Yarrow (Achillea millefolium) is so reliable, she’s always there when I need her, she’s supportive, not demanding and she’s so very giving.
Yarrow is my favourite herb, well, one of my favourites, along with chamomile and mugwort and a whole host of others.
Why do I love her so much? And what can she do for you?
Dorothy Hall (vale Dorothy) said of yarrow in her “Book of Herbs” pub Angus & Roberston 1972, “it seems to me to typify the silent strength possessed by herbs in the healing of so many ills, pulling the warmth of the sun and the welcome rain down into the soil to change by Nature’s alchemy into natural minerals and oils in the service of man, I stand beside my yarrow clump with a feeling almost of awe. The “sacred herb” of some of the earliest cultures of man, unchanged for thousands of years, grows in my garden with the same properties now as it had then.”

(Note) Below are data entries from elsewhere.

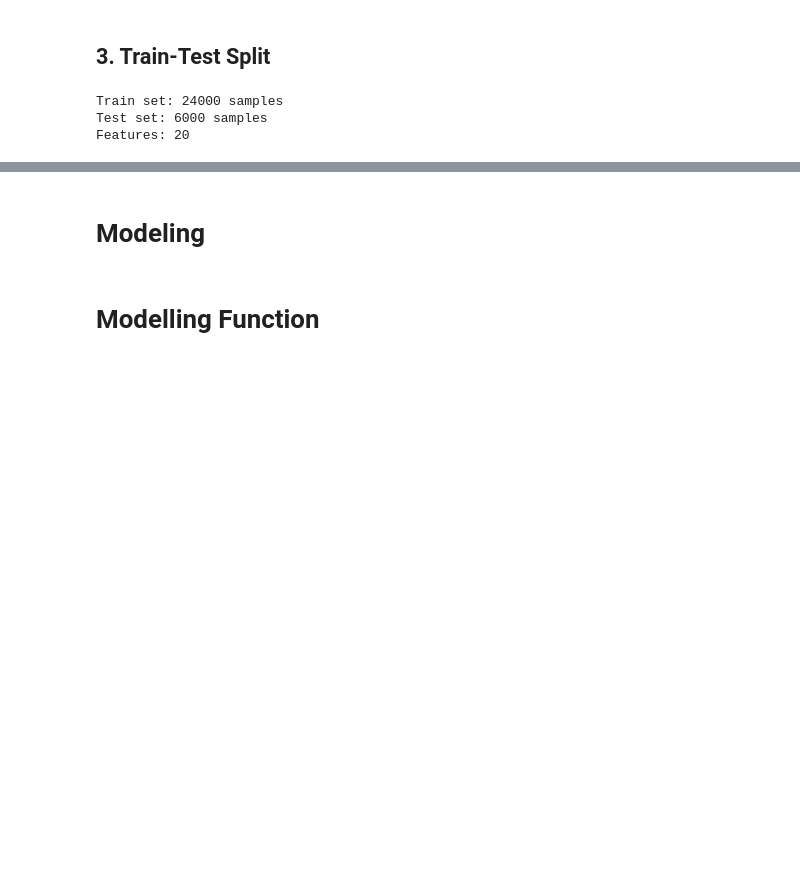
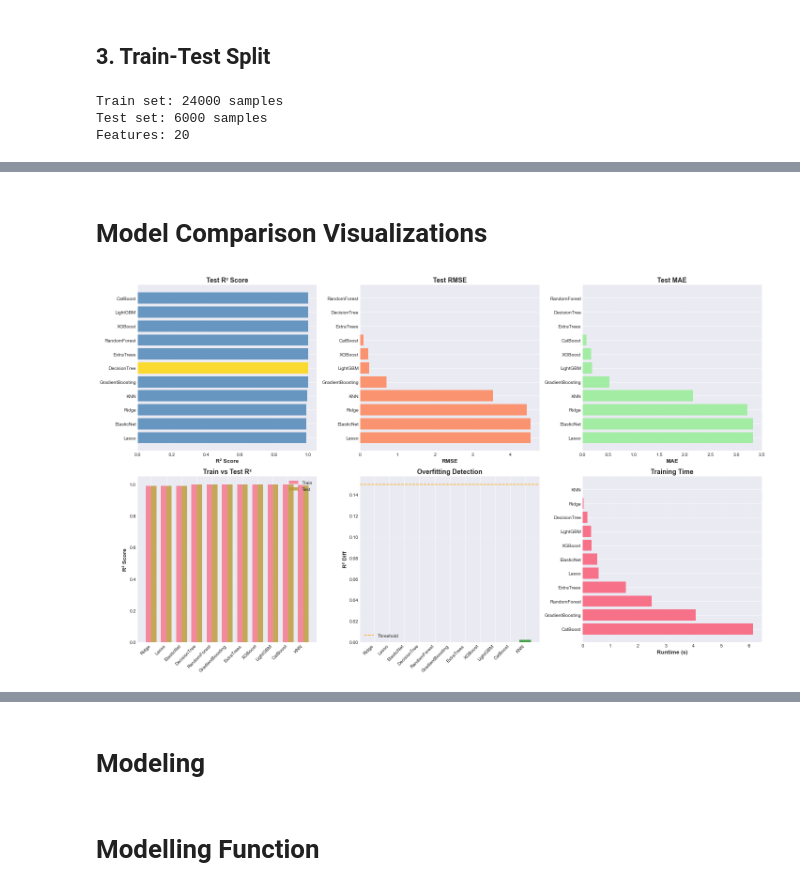
Before and after one commit to Fuady/sport_footware_price_prediction, a Jupyter notebook: notebook.ipynb, the cells around one changed output, grey strips where cells are left out. Drawn from its saved outputs; the diff is of its cells as text; code cells hidden in the pictures; blank space fills up the shorter version.

```diff
--- a/notebook.ipynb
+++ b/notebook.ipynb
@@ -320,0 +645,71 @@ Features: 20
+# %% [markdown]
+# Model Comparison Visualizations
+# %%
+fig, axes = plt.subplots(2, 3, figsize=(20, 12))
+
+# 1. Test R2
+results_sorted = results_df.sort_values('test_r2', ascending=True)
+colors = ['gold' if row['is_best_model'] else 'steelblue'
+          for _, row in results_sorted.iterrows()]
+axes[0, 0].barh(results_sorted['model_name'], results_sorted['test_r2'],
+                color=colors, alpha=0.8)
+axes[0, 0].set_xlabel('R² Score', fontsize=12, fontweight='bold')
+axes[0, 0].set_title('Test R² Score', fontsize=14, fontweight='bold')
+axes[0, 0].grid(axis='x', alpha=0.3)
+
+# 2. Test RMSE
+results_rmse = results_df.sort_values('test_rmse', ascending=False)
+colors_rmse = ['gold' if row['is_best_model'] else 'coral'
+               for _, row in results_rmse.iterrows()]
+axes[0, 1].barh(results_rmse['model_name'], results_rmse['test_rmse'],
+                color=colors_rmse, alpha=0.8)
+axes[0, 1].set_xlabel('RMSE', fontsize=12, fontweight='bold')
+axes[0, 1].set_title('Test RMSE', fontsize=14, fontweight='bold')
+axes[0, 1].grid(axis='x', alpha=0.3)
+
+# 3. Test MAE
+results_mae = results_df.sort_values('test_mae', ascending=False)
+colors_mae = ['gold' if row['is_best_model'] else 'lightgreen'
+              for _, row in results_mae.iterrows()]
+axes[0, 2].barh(results_mae['model_name'], results_mae['test_mae'],
+                color=colors_mae, alpha=0.8)
+axes[0, 2].set_xlabel('MAE', fontsize=12, fontweight='bold')
+axes[0, 2].set_title('Test MAE', fontsize=14, fontweight='bold')
+axes[0, 2].grid(axis='x', alpha=0.3)
+
+# 4. Train vs Test R2
+x = np.arange(len(results_df))
+width = 0.35
+axes[1, 0].bar(x - width/2, results_df['train_r2'], width,
+               label='Train', alpha=0.8)
+axes[1, 0].bar(x + width/2, results_df['test_r2'], width,
+               label='Test', alpha=0.8)
+axes[1, 0].set_xticks(x)
+axes[1, 0].set_xticklabels(results_df['model_name'], rotation=45, ha='right')
+axes[1, 0].set_ylabel('R² Score', fontsize=12, fontweight='bold')
+axes[1, 0].set_title('Train vs Test R²', fontsize=14, fontweight='bold')
+axes[1, 0].legend()
+axes[1, 0].grid(axis='y', alpha=0.3)
+
+# 5. Overfitting
+colors_overfit = ['red' if x else 'green' for x in results_df['is_overfitting']]
+axes[1, 1].bar(results_df['model_name'], results_df['r2_diff'],
+               color=colors_overfit, alpha=0.7)
+axes[1, 1].axhline(y=0.15, color='orange', linestyle='--', label='Threshold')
+axes[1, 1].set_ylabel('R² Diff', fontsize=12, fontweight='bold')
+axes[1, 1].set_title('Overfitting Detection', fontsize=14, fontweight='bold')
+axes[1, 1].legend()
+axes[1, 1].grid(axis='y', alpha=0.3)
+plt.setp(axes[1, 1].xaxis.get_majorticklabels(), rotation=45, ha='right')
+
+# 6. Runtime
+results_runtime = results_df.sort_values('runtime', ascending=False)
+axes[1, 2].barh(results_runtime['model_name'], results_runtime['runtime'])
+axes[1, 2].set_xlabel('Runtime (s)', fontsize=12, fontweight='bold')
+axes[1, 2].set_title('Training Time', fontsize=14, fontweight='bold')
+axes[1, 2].grid(axis='x', alpha=0.3)
+
+plt.tight_layout()
+plt.show()
+# %% [output]
+[figure, added]
```
Also changed, not shown: parts of 13 cells of this notebook.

And I echo her thoughts and feelings.
Mythology has it that Chiron the Centaur used yarrow to heel the ankle wound of Achilles (hence its botanical name Achillea). It’s been used by many races; Roman soldiers carried it into battle to heal their wounds and in days long gone it was known as “the Soldiers’ Herb” or “Wound-wort” as its fresh or dried powdered leaves were packed into wounds to reduce the bleeding and swelling around wounds and to allow the surrounding tissue to heal. We know it was also used by Native Americans, the Teton Dakota’s called it , tao-pi pezu’ta, which means ‘medicine for the wounded”.
I have yarrow growing in my front garden and I have bottles of its extract in my herbal dispensary. At home I have made use of its amazing capacity to staunch bleeding for various accidents that have occurred, using either the fresh leaves, or more often, the extract.
In my clinic I often mix the extract into medicines for my patients. I use it to reduce heavy menstrual bleeding, to tone weakened mucous membranes of the gastro intestinal tract. But most of all I use it as an emotionally strengthening agent for people who need a metaphorical staff to lean on – single mums who are exhausted juggling their various loads, people who are spreading themselves thin trying to keep up with many different demands.
The signs in iridology that tell me it’s needed are when I see that the patient’s nervous system is frayed and worn thin, they have no or very little reserves left to run on.
As a flower essence yarrow is used in a similar way. It’s used to stem bleeding on a subtle level rather than a physical one. It’s for those people who are easily wounded by negativity in their surroundings. Yarrow essence helps to seal and protect the aura in the same way that the herb helps seal and protect the tissues of the physical body.
So, you may well ask, all very interesting but how can I use yarrow at home?
Yarrow as a tea will help staunch a nose bleed that won’t stop. If you’re coming down with a cold, a cup of hot yarrow tea taken before going to bed, can break a stubborn cold. If drunk very hot, yarrow tea can bring down a fever.
For those of us who keep a compost bin, yarrow, like comfrey, is a great activator. It can halve the time taken for a bin of decomposing vegetation to break down and it only needs one or two of the tiny leaves to do this.
Plant some in your garden and enjoy the protection she gives you and your family.
Please note: this blog contains advice of a general nature and does not take the place of a proper consultation with a fully trained herbalist.